Both bands would face singer changes after both releases. Vince Neil would rejoin Mötley Crüe for the release of the band's follow-up "Generation Swine" and would remain with the band today. Cherone would leave Van Halen after this release, with the band going on a hiatus until reuniting with original vocalist David Lee Roth. They would record a new album in 2012 A Different Kind of Truth, the band's last studio album and would tour in support of the record. Eddie Van Halen would tragically pass away from a stroke in 2020 and the band has since ceased to be as of this article.
I give both bands credit for trying to move on from their iconic front men. Branching out and trying new things with these records. Both records, though might not be as popular as some of their well known releases, they are still underrated records and definitely deserve a re-listen. Maybe at the time of the original release, they were not what fans were expecting. But, like some releases, they do grow on you with time, and definitely deserve a second chance.

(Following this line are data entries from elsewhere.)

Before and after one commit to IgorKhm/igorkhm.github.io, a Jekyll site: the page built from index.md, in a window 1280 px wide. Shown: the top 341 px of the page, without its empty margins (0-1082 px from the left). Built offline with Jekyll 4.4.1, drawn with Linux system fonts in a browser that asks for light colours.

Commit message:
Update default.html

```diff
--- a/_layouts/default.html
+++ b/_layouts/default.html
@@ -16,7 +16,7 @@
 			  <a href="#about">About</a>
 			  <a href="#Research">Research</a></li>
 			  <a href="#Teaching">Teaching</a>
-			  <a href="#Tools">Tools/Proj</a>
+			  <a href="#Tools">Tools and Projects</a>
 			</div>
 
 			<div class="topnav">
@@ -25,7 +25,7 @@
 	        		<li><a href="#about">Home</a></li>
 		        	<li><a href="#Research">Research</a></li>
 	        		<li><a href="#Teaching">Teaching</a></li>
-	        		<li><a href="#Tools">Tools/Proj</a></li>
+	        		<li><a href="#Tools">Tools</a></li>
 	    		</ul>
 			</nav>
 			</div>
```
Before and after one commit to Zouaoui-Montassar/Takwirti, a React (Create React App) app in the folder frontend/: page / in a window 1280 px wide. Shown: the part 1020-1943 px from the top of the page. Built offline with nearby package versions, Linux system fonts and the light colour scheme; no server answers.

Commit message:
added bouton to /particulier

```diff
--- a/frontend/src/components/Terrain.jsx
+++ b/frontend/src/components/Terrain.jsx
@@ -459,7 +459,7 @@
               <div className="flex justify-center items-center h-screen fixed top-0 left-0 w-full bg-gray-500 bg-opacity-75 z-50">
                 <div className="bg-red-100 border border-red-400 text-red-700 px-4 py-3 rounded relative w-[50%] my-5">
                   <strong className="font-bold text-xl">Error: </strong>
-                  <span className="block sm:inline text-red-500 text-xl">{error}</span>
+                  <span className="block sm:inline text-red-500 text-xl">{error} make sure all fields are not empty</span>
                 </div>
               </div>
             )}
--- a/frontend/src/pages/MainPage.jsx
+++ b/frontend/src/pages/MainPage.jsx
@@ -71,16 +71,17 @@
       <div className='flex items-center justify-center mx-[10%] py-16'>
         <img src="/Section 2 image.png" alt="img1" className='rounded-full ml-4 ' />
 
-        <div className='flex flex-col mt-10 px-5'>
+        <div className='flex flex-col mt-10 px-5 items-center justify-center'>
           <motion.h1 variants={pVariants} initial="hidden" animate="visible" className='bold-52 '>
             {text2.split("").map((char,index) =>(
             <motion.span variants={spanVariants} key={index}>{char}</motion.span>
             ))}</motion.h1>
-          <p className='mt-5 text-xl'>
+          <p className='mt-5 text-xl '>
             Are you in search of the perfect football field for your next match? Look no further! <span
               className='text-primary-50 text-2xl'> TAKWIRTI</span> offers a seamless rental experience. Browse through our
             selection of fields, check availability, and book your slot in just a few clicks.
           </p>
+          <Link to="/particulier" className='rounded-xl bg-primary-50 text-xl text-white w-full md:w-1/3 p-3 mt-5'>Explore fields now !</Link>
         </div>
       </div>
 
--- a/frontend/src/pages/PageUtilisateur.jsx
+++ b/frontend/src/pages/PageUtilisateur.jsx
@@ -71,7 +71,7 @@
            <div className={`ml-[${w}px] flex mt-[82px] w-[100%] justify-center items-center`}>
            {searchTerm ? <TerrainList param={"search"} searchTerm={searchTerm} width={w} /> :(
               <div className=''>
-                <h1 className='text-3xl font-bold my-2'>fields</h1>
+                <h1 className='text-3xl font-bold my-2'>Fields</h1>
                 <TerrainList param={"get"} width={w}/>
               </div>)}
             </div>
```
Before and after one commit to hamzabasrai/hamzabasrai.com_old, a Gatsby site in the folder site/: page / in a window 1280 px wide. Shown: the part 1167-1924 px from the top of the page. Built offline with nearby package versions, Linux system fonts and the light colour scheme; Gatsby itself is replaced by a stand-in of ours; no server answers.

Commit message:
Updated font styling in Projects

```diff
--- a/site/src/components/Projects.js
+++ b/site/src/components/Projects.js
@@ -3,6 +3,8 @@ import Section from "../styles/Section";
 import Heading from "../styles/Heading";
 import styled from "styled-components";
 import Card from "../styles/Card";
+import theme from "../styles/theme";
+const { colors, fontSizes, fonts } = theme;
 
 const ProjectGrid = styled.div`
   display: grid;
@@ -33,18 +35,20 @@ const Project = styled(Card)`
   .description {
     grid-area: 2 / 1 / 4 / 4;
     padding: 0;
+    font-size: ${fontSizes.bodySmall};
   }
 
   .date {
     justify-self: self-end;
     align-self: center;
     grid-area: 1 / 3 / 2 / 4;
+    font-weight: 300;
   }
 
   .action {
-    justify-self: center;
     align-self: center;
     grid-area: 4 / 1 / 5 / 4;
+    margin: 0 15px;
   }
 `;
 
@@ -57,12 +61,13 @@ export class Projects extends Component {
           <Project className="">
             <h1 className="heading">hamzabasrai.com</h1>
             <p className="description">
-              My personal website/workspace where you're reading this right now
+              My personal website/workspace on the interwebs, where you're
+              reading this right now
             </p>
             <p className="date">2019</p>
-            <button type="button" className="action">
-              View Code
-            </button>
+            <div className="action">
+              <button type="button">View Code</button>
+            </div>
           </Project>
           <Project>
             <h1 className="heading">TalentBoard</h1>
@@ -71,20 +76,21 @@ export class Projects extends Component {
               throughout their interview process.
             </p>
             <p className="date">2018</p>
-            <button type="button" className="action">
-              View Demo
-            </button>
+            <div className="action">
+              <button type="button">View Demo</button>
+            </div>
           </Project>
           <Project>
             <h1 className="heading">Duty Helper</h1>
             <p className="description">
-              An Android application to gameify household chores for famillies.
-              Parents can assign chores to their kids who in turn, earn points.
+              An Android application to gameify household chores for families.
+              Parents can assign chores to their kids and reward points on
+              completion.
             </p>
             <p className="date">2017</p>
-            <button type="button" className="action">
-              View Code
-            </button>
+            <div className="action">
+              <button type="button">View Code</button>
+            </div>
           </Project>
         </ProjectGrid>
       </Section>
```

Do you agree with my decision? Who do you think should have won this battle? Cast your vote on the poll below, leave your comments on our social media, and your suggestions who you think should step in the ring next. I’m Justin, your friendly neighborhood metalhead, for This Day in Metal and this has been Versus.